■ EXERCISE BRIEF ■
When a line of the entries contains the word "moneyInputTextController", report that line.

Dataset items
================

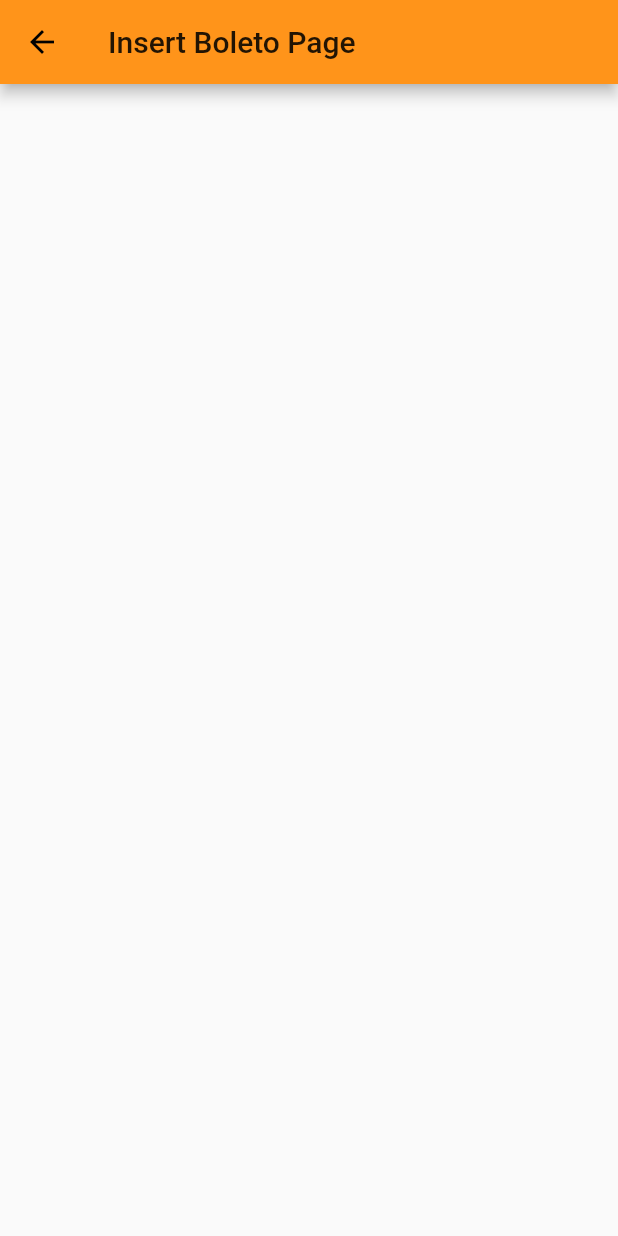
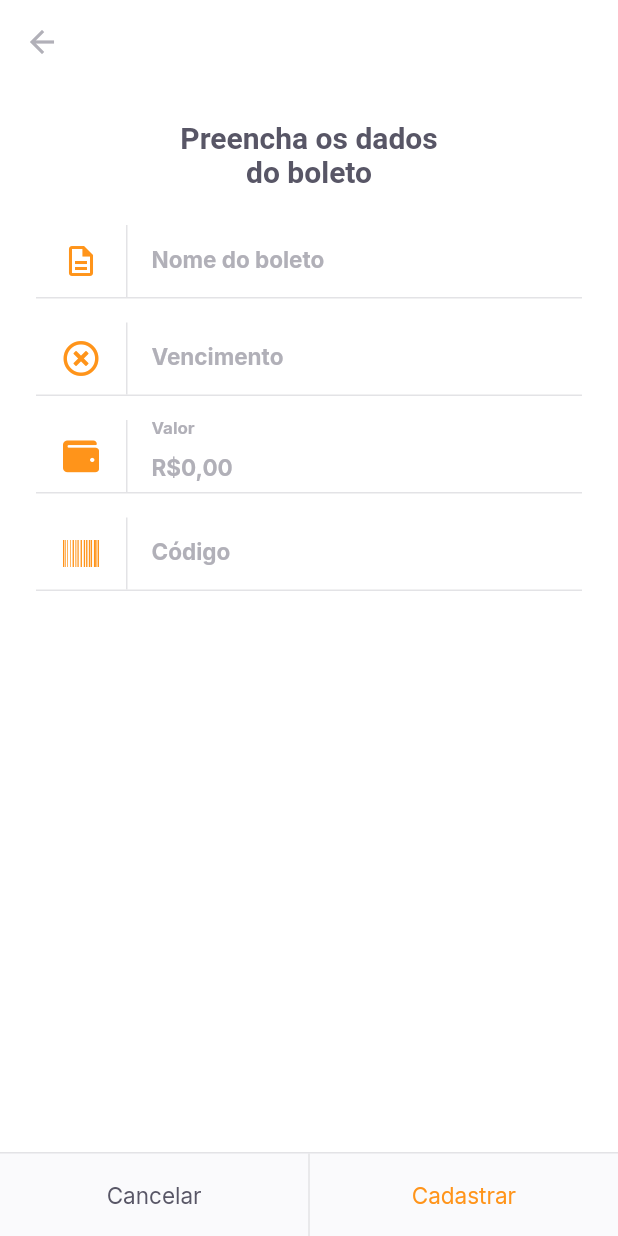
Before and after one commit to ErickSilva2605/nlw-06-flutter-payflow, a Flutter app: the InsertBoletoPage screen opened by its route, on a phone screen of 412 x 824 dp. Run offline on Flutter 3.47's test engine with Material 2 defaults, Android fonts, the phone set to English and light mode, and no system bars; our stand-ins replace camera, firebase_core, flutter_masked_text2, font_awesome_flutter, google_fonts, google_sign_in and 2 more; missing offline and left inert: google_ml_kit, onesignal_flutter; accounts and stored records are empty.

Commit message:
implementando a pagina de cadastro de boletos

```diff
--- /dev/null
+++ b/lib/modules/insert_boleto/insert_boleto_controller.dart
@@ -0,0 +1,44 @@
+import 'package:flutter/cupertino.dart';
+import 'package:payflow/shared/models/boleto_model.dart';
+import 'package:shared_preferences/shared_preferences.dart';
+
+class InsertBoletoController {
+  final formKey = GlobalKey<FormState>();
+  BoletoModel model = BoletoModel();
+
+  String? validateName(String? value) =>
+      value?.isEmpty ?? true ? "O nome não pode ser vazio" : null;
+
+  String? validateVencimento(String? value) =>
+      value?.isEmpty ?? true ? "A data de vencimento não pode ser vazio" : null;
+
+  String? validateValor(double value) =>
+      value == 0 ? "Insira um valor maior que R\$ 0,00" : null;
+
+  String? validateCodigo(String? value) =>
+      value?.isEmpty ?? true ? "O código do boleto não pode ser vazio" : null;
+
+  void onChanged(
+      {String? name, String? dueDate, double? value, String? barcode}) {
+    model.copyWith(
+        name: name, dueDate: dueDate, value: value, barcode: barcode);
+  }
+
+  Future<void> saveBoleto() async {
+    final instance = await SharedPreferences.getInstance();
+
+    final boletos = instance.getStringList("boletos") ?? <String>[];
+    boletos.add(model.toJson());
+
+    await instance.setStringList("boletos", boletos);
+    return;
+  }
+
+  Future<void> cadastrarBoleto() async {
+    final form = formKey.currentState;
+
+    if (form!.validate()) {
+      return saveBoleto();
+    }
+  }
+}
--- a/lib/modules/insert_boleto/insert_boleto_page.dart
+++ b/lib/modules/insert_boleto/insert_boleto_page.dart
@@ -1,13 +1,128 @@
 import 'package:flutter/material.dart';
+import 'package:flutter_masked_text2/flutter_masked_text2.dart';
+import 'package:font_awesome_flutter/font_awesome_flutter.dart';
+import 'package:payflow/modules/insert_boleto/insert_boleto_controller.dart';
+import 'package:payflow/shared/themes/app_colors.dart';
+import 'package:payflow/shared/themes/app_text_styles.dart';
+import 'package:payflow/shared/widgets/input_text/input_text_widget.dart';
+import 'package:payflow/shared/widgets/setlabel_buttons/set_label_buttons.dart';
 
-class InsertBoletoPage extends StatelessWidget {
-  const InsertBoletoPage({Key? key}) : super(key: key);
+class InsertBoletoPage extends StatefulWidget {
+  final String? barcode;
+  const InsertBoletoPage({
+    Key? key,
+    this.barcode,
+  }) : super(key: key);
+
+  @override
+  _InsertBoletoPageState createState() => _InsertBoletoPageState();
+}
+
+class _InsertBoletoPageState extends State<InsertBoletoPage> {
+  final controller = InsertBoletoController();
+
+  final moneyInputTextController = MoneyMaskedTextController(
+    initialValue: 0,
+    leftSymbol: "R\$",
+    decimalSeparator: ",",
+  );
+
+  final dueDateInputTextController = MaskedTextController(
+    mask: "00/00/0000",
+  );
+
+  final barcodeInputTextController = TextEditingController();
+
+  @override
+  void initState() {
+    if (widget.barcode != null) {
+      barcodeInputTextController.text = widget.barcode!;
+    }
+    super.initState();
+  }
 
   @override
   Widget build(BuildContext context) {
     return Scaffold(
+      backgroundColor: AppColors.background,
       appBar: AppBar(
-        title: Text("Insert Boleto Page"),
+        backgroundColor: AppColors.background,
+        elevation: 0,
+        leading: BackButton(
+          color: AppColors.input,
+        ),
+      ),
+      body: SingleChildScrollView(
+        child: Padding(
+          padding: const EdgeInsets.symmetric(horizontal: 24),
+          child: Column(
+            crossAxisAlignment: CrossAxisAlignment.center,
+            children: [
+              Padding(
+                padding:
+                    const EdgeInsets.symmetric(horizontal: 93, vertical: 24),
+                child: Text(
+                  "Preencha os dados do boleto",
+                  style: AppTextStyles.titleBoldHeading,
+                  textAlign: TextAlign.center,
+                ),
+              ),
+              Form(
+                key: controller.formKey,
+                child: Column(
+                  children: [
+                    InputTextWidget(
+                        validator: controller.validateName,
+                        label: "Nome do boleto",
+                        icon: Icons.description_outlined,
+                        onChanged: (value) {
+                          controller.onChanged(name: value);
+                        }),
+                    InputTextWidget(
+                        validator: controller.validateVencimento,
+                        controller: dueDateInputTextController,
+                        label: "Vencimento",
+                        icon: FontAwesomeIcons.timesCircle,
+                        onChanged: (value) {
+                          controller.onChanged(dueDate: value);
+                        }),
+                    InputTextWidget(
+                        validator: (_) => controller.validateValor(
+                            moneyInputTextController.numberValue),
+                        controller: moneyInputTextController,
+                        label: "Valor",
+                        icon: FontAwesomeIcons.wallet,
+                        onChanged: (value) {
+                          controller.onChanged(
+                              value: moneyInputTextController.numberValue);
+                        }),
+                    InputTextWidget(
+                      validator: controller.validateCodigo,
+                      controller: barcodeInputTextController,
+                      label: "Código",
+                      icon: FontAwesomeIcons.barcode,
+                      onChanged: (value) {
+                        controller.onChanged(barcode: value);
+                      },
+                    ),
+                  ],
+                ),
+              )
+            ],
+          ),
+        ),
+      ),
+      bottomNavigationBar: SetLabelButtons(
+        primaryLabel: "Cancelar",
+        primaryOnPressed: () {
+          Navigator.pop(context);
+        },
+        secondaryLabel: "Cadastrar",
+        secondaryOnPressed: () async {
+          await controller.cadastrarBoleto();
+          Navigator.pop(context);
+        },
+        enableSecondaryColor: true,
       ),
     );
   }
--- /dev/null
+++ b/lib/shared/models/boleto_model.dart
@@ -0,0 +1,73 @@
+import 'dart:convert';
+
+class BoletoModel {
+  final String? name;
+  final String? dueDate;
+  final double? value;
+  final String? barcode;
+
+  BoletoModel({
+    this.name,
+    this.dueDate,
+    this.value,
+    this.barcode,
+  });
+
+  BoletoModel copyWith({
+    String? name,
+    String? dueDate,
+    double? value,
+    String? barcode,
+  }) {
+    return BoletoModel(
+      name: name ?? this.name,
+      dueDate: dueDate ?? this.dueDate,
+      value: value ?? this.value,
+      barcode: barcode ?? this.barcode,
+    );
+  }
+
+  Map<String, dynamic> toMap() {
+    return {
+      'name': name,
+      'dueDate': dueDate,
+      'value': value,
+      'barcode': barcode,
+    };
+  }
+
+  factory BoletoModel.fromMap(Map<String, dynamic> map) {
+    return BoletoModel(
+      name: map['name'],
+      dueDate: map['dueDate'],
+      value: map['value'],
+      barcode: map['barcode'],
+    );
+  }
+
+  String toJson() => json.encode(toMap());
+
+  factory BoletoModel.fromJson(String source) =>
+      BoletoModel.fromMap(json.decode(source));
+
+  @override
+  String toString() {
+    return 'BoletoModel(name: $name, dueDate: $dueDate, value: $value, barcode: $barcode)';
+  }
+
+  @override
+  bool operator ==(Object other) {
+    if (identical(this, other)) return true;
+
+    return other is BoletoModel &&
+        other.name == name &&
+        other.dueDate == dueDate &&
+        other.value == value &&
+        other.barcode == barcode;
+  }
+
+  @override
+  int get hashCode {
+    return name.hashCode ^ dueDate.hashCode ^ value.hashCode ^ barcode.hashCode;
+  }
+}
--- a/lib/shared/themes/app_colors.dart
+++ b/lib/shared/themes/app_colors.dart
@@ -6,6 +6,7 @@ class AppColors {
   static final delete = Color(0xFFE83F5B);
   static final heading = Color(0xFF585666);
   static final body = Color(0xFF706E7A);
+  static final input = Color(0xFFB1B0B8);
   static final stroke = Color(0xFFE3E3E6);
   static final shape = Color(0xFFFAFAFC);
   static final background = Color(0xFFFFFFFF);
--- a/lib/shared/themes/app_text_styles.dart
+++ b/lib/shared/themes/app_text_styles.dart
@@ -75,8 +75,13 @@ class AppTextStyles {
   );
   static final buttonBoldBackground = GoogleFonts.inter(
     fontSize: 15,
+    fontWeight: FontWeight.w400,
+    color: AppColors.background,
+  );
+  static final input = GoogleFonts.inter(
+    fontSize: 15,
     fontWeight: FontWeight.w700,
-    color: AppColors.background,
+    color: AppColors.input,
   );
   static final captionBackground = GoogleFonts.inter(
     fontSize: 13,
--- /dev/null
+++ b/lib/shared/widgets/input_text/input_text_widget.dart
@@ -0,0 +1,70 @@
+import 'package:flutter/material.dart';
+import 'package:payflow/shared/themes/app_colors.dart';
+import 'package:payflow/shared/themes/app_text_styles.dart';
+
+class InputTextWidget extends StatelessWidget {
+  final String label;
+  final IconData icon;
+  final String? initialValue;
+  final void Function(String value) onChanged;
+  final String? Function(String?)? validator;
+  final TextEditingController? controller;
+
+  const InputTextWidget({
+    Key? key,
+    required this.label,
+    required this.icon,
+    required this.onChanged,
+    this.initialValue,
+    this.validator,
+    this.controller,
+  }) : super(key: key);
+
+  @override
+  Widget build(BuildContext context) {
+    return Padding(
+      padding: const EdgeInsets.only(bottom: 16),
+      child: Column(
+        children: [
+          TextFormField(
+            onChanged: onChanged,
+            controller: controller,
+            initialValue: initialValue,
+            validator: validator,
+            style: AppTextStyles.input,
+            decoration: InputDecoration(
+              contentPadding: EdgeInsets.zero,
+              labelText: label,
+              labelStyle: AppTextStyles.input,
+              icon: Row(
+                mainAxisSize: MainAxisSize.min,
+                children: [
+                  Padding(
+                    padding: const EdgeInsets.symmetric(
+                      horizontal: 18,
+                    ),
+                    child: Icon(
+                      icon,
+                      color: AppColors.primary,
+                    ),
+                  ),
+                  Container(
+                    width: 1,
+                    height: 48,
+                    color: AppColors.stroke,
+                  )
+                ],
+              ),
+              border: InputBorder.none,
+            ),
+          ),
+          Divider(
+            height: 1,
+            thickness: 1,
+            color: AppColors.stroke,
+          ),
+        ],
+      ),
+    );
+  }
+}
--- a/lib/shared/widgets/setlabel_buttons/set_label_buttons.dart
+++ b/lib/shared/widgets/setlabel_buttons/set_label_buttons.dart
@@ -10,6 +10,7 @@ class SetLabelButtons extends StatelessWidget {
   final String secondaryLabel;
   final VoidCallback secondaryOnPressed;
   final bool enablePrimaryColor;
+  final bool enableSecondaryColor;
 
   const SetLabelButtons({
     Key? key,
@@ -18,6 +19,7 @@ class SetLabelButtons extends StatelessWidget {
     required this.secondaryLabel,
     required this.secondaryOnPressed,
     this.enablePrimaryColor = false,
+    this.enableSecondaryColor = false,
   }) : super(key: key);
 
   @override
@@ -25,13 +27,24 @@ class SetLabelButtons extends StatelessWidget {
     return Container(
       color: AppColors.shape,
       height: 56,
+      child: Column(
+        mainAxisSize: MainAxisSize.min,
+        children: [
+          Divider(
+            height: 1,
+            thickness: 1,
+            color: AppColors.stroke,
+          ),
+          Container(
+            height: 55,
             child: Row(
               children: [
                 Expanded(
                   child: LabelButton(
                     label: primaryLabel,
                     onPressed: primaryOnPressed,
-              style: enablePrimaryColor ? AppTextStyles.buttonPrimary : null,
+                    style:
+                        enablePrimaryColor ? AppTextStyles.buttonPrimary : null,
                   ),
                 ),
                 DividerVertical(),
@@ -39,6 +52,12 @@ class SetLabelButtons extends StatelessWidget {
                   child: LabelButton(
                     label: secondaryLabel,
                     onPressed: secondaryOnPressed,
+                    style: enableSecondaryColor
+                        ? AppTextStyles.buttonPrimary
+                        : null,
+                  ),
+                ),
+              ],
             ),
           ),
         ],
--- a/pubspec.yaml
+++ b/pubspec.yaml
@@ -38,6 +38,9 @@ dependencies:
   camera: ^0.8.1+3
   image_picker: ^0.8.0+4
   image_picker_for_web: ^2.0.0
+  font_awesome_flutter: ^9.1.0
+  flutter_masked_text2: ^0.9.1
+  animated_card: ^2.0.0
 
 dev_dependencies:
   flutter_test:
```
Also changed, not shown: pubspec.lock. Lines whose indentation alone changed are shown as unchanged.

================

■ THE ANSWER ■
+  final moneyInputTextController = MoneyMaskedTextController(
+                            moneyInputTextController.numberValue),
+                        controller: moneyInputTextController,
+                              value: moneyInputTextController.numberValue);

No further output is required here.